__Task prompt__:
Once the images are removed, repeat all of the entries exactly.

****************************************

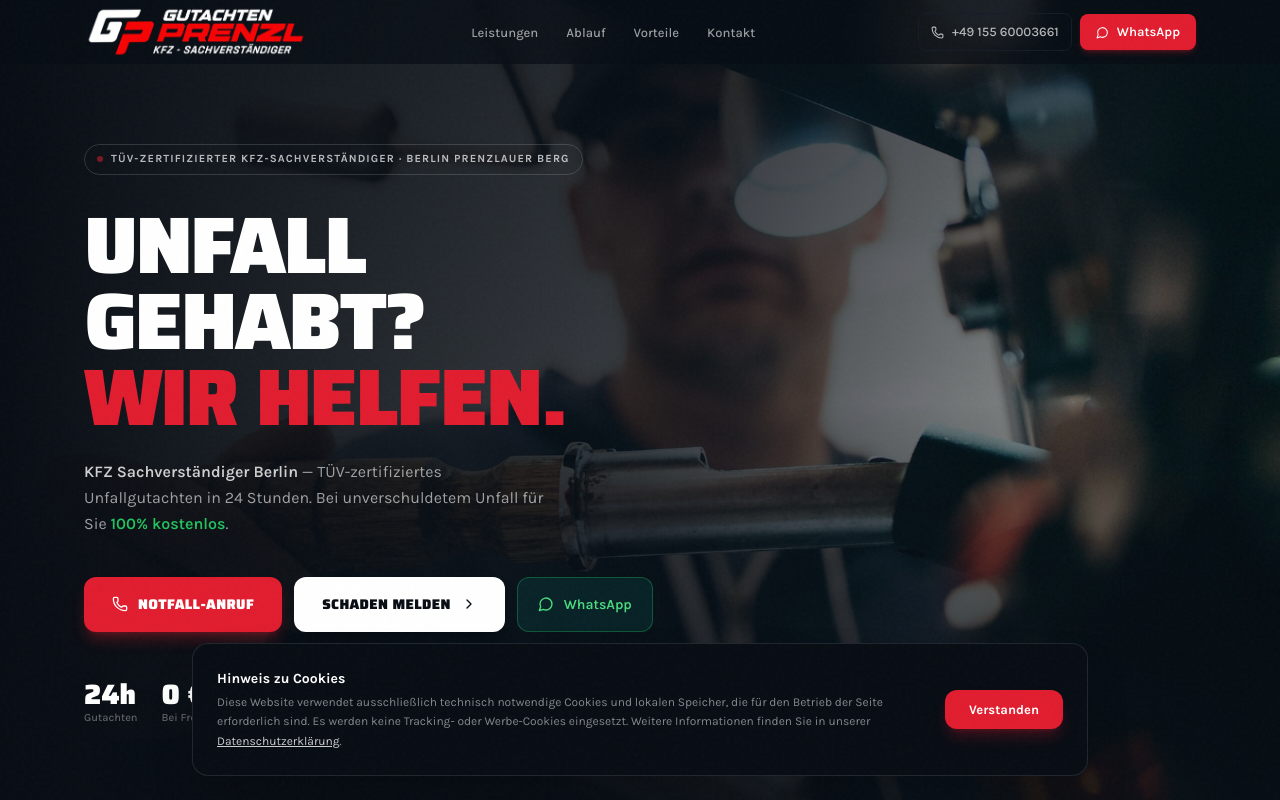
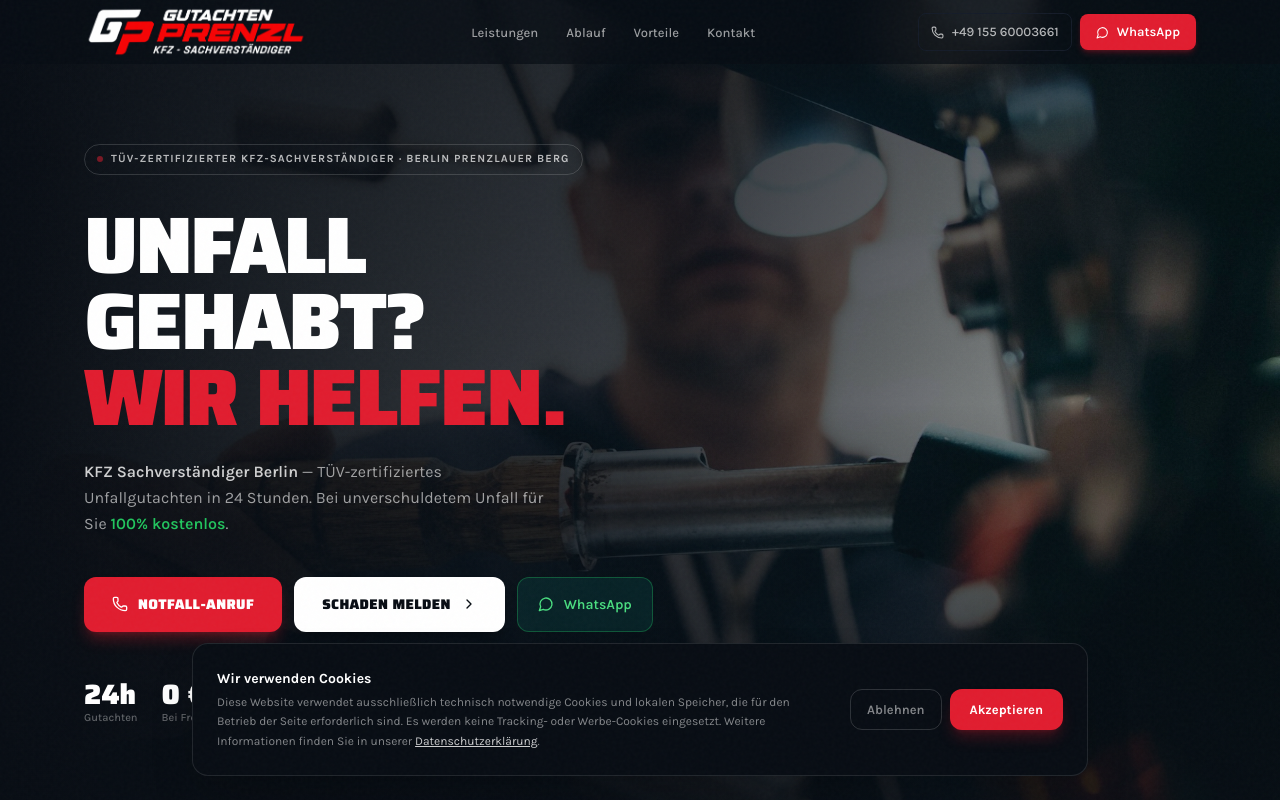
Before and after one commit to atiii3636-hash/gutachtenprenzl, a Next.js app: page / in a window 1280 px wide. Shown: the top 800 px of the page. Built offline with nearby package versions, Linux system fonts and the light colour scheme.

Commit message:
Restore Akzeptieren/Ablehnen buttons in cookie banner
Co-Authored-By: Claude Sonnet 4.6 <noreply@anthropic.com>

```diff
--- a/components/cookie-banner.tsx
+++ b/components/cookie-banner.tsx
@@ -9,8 +9,13 @@ export default function CookieBanner() {
     if (!consent) setVisible(true);
   }, []);
 
-  const dismiss = () => {
-    localStorage.setItem("cookie-consent", "acknowledged");
+  const accept = () => {
+    localStorage.setItem("cookie-consent", "accepted");
+    setVisible(false);
+  };
+
+  const decline = () => {
+    localStorage.setItem("cookie-consent", "declined");
     setVisible(false);
   };
 
@@ -20,7 +25,7 @@ export default function CookieBanner() {
     <div className="fixed bottom-0 left-0 right-0 z-50 p-4 md:p-6">
       <div className="max-w-4xl mx-auto bg-[#080D14] border border-white/10 rounded-2xl shadow-2xl p-5 md:p-6 flex flex-col md:flex-row md:items-center gap-4 md:gap-6">
         <div className="flex-1">
-          <p className="text-white font-bold text-[14px] mb-1">Hinweis zu Cookies</p>
+          <p className="text-white font-bold text-[14px] mb-1">Wir verwenden Cookies</p>
           <p className="text-white/50 text-[12px] leading-relaxed">
             Diese Website verwendet ausschließlich technisch notwendige Cookies und lokalen Speicher, die für den Betrieb der Seite erforderlich sind. Es werden keine Tracking- oder Werbe-Cookies eingesetzt. Weitere Informationen finden Sie in unserer{" "}
             <a href="/datenschutz" className="text-white/80 underline hover:text-white transition-colors">
@@ -29,12 +34,18 @@ export default function CookieBanner() {
             .
           </p>
         </div>
-        <div className="flex-shrink-0">
+        <div className="flex gap-2 flex-shrink-0">
           <button
-            onClick={dismiss}
-            className="px-6 py-2.5 rounded-xl bg-[#E11D2F] hover:bg-[#B91C1C] text-white text-[13px] font-bold transition-all shadow-lg shadow-[#E11D2F]/25"
+            onClick={decline}
+            className="px-4 py-2.5 rounded-xl border border-white/15 text-white/50 hover:text-white hover:border-white/30 text-[13px] font-semibold transition-all"
           >
-            Verstanden
+            Ablehnen
+          </button>
+          <button
+            onClick={accept}
+            className="px-5 py-2.5 rounded-xl bg-[#E11D2F] hover:bg-[#B91C1C] text-white text-[13px] font-bold transition-all shadow-lg shadow-[#E11D2F]/25"
+          >
+            Akzeptieren
           </button>
         </div>
       </div>
```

****************************************

__Solved exercise__:
Before and after one commit to atiii3636-hash/gutachtenprenzl, a Next.js app: page / in a window 1280 px wide. Shown: the top 800 px of the page. Built offline with nearby package versions, Linux system fonts and the light colour scheme.

Commit message:
Restore Akzeptieren/Ablehnen buttons in cookie banner
Co-Authored-By: Claude Sonnet 4.6 <noreply@anthropic.com>

```diff
--- a/components/cookie-banner.tsx
+++ b/components/cookie-banner.tsx
@@ -9,8 +9,13 @@ export default function CookieBanner() {
     if (!consent) setVisible(true);
   }, []);
 
-  const dismiss = () => {
-    localStorage.setItem("cookie-consent", "acknowledged");
+  const accept = () => {
+    localStorage.setItem("cookie-consent", "accepted");
+    setVisible(false);
+  };
+
+  const decline = () => {
+    localStorage.setItem("cookie-consent", "declined");
     setVisible(false);
   };
 
@@ -20,7 +25,7 @@ export default function CookieBanner() {
     <div className="fixed bottom-0 left-0 right-0 z-50 p-4 md:p-6">
       <div className="max-w-4xl mx-auto bg-[#080D14] border border-white/10 rounded-2xl shadow-2xl p-5 md:p-6 flex flex-col md:flex-row md:items-center gap-4 md:gap-6">
         <div className="flex-1">
-          <p className="text-white font-bold text-[14px] mb-1">Hinweis zu Cookies</p>
+          <p className="text-white font-bold text-[14px] mb-1">Wir verwenden Cookies</p>
           <p className="text-white/50 text-[12px] leading-relaxed">
             Diese Website verwendet ausschließlich technisch notwendige Cookies und lokalen Speicher, die für den Betrieb der Seite erforderlich sind. Es werden keine Tracking- oder Werbe-Cookies eingesetzt. Weitere Informationen finden Sie in unserer{" "}
             <a href="/datenschutz" className="text-white/80 underline hover:text-white transition-colors">
@@ -29,12 +34,18 @@ export default function CookieBanner() {
             .
           </p>
         </div>
-        <div className="flex-shrink-0">
+        <div className="flex gap-2 flex-shrink-0">
           <button
-            onClick={dismiss}
-            className="px-6 py-2.5 rounded-xl bg-[#E11D2F] hover:bg-[#B91C1C] text-white text-[13px] font-bold transition-all shadow-lg shadow-[#E11D2F]/25"
+            onClick={decline}
+            className="px-4 py-2.5 rounded-xl border border-white/15 text-white/50 hover:text-white hover:border-white/30 text-[13px] font-semibold transition-all"
           >
-            Verstanden
+            Ablehnen
+          </button>
+          <button
+            onClick={accept}
+            className="px-5 py-2.5 rounded-xl bg-[#E11D2F] hover:bg-[#B91C1C] text-white text-[13px] font-bold transition-all shadow-lg shadow-[#E11D2F]/25"
+          >
+            Akzeptieren
           </button>
         </div>
       </div>
```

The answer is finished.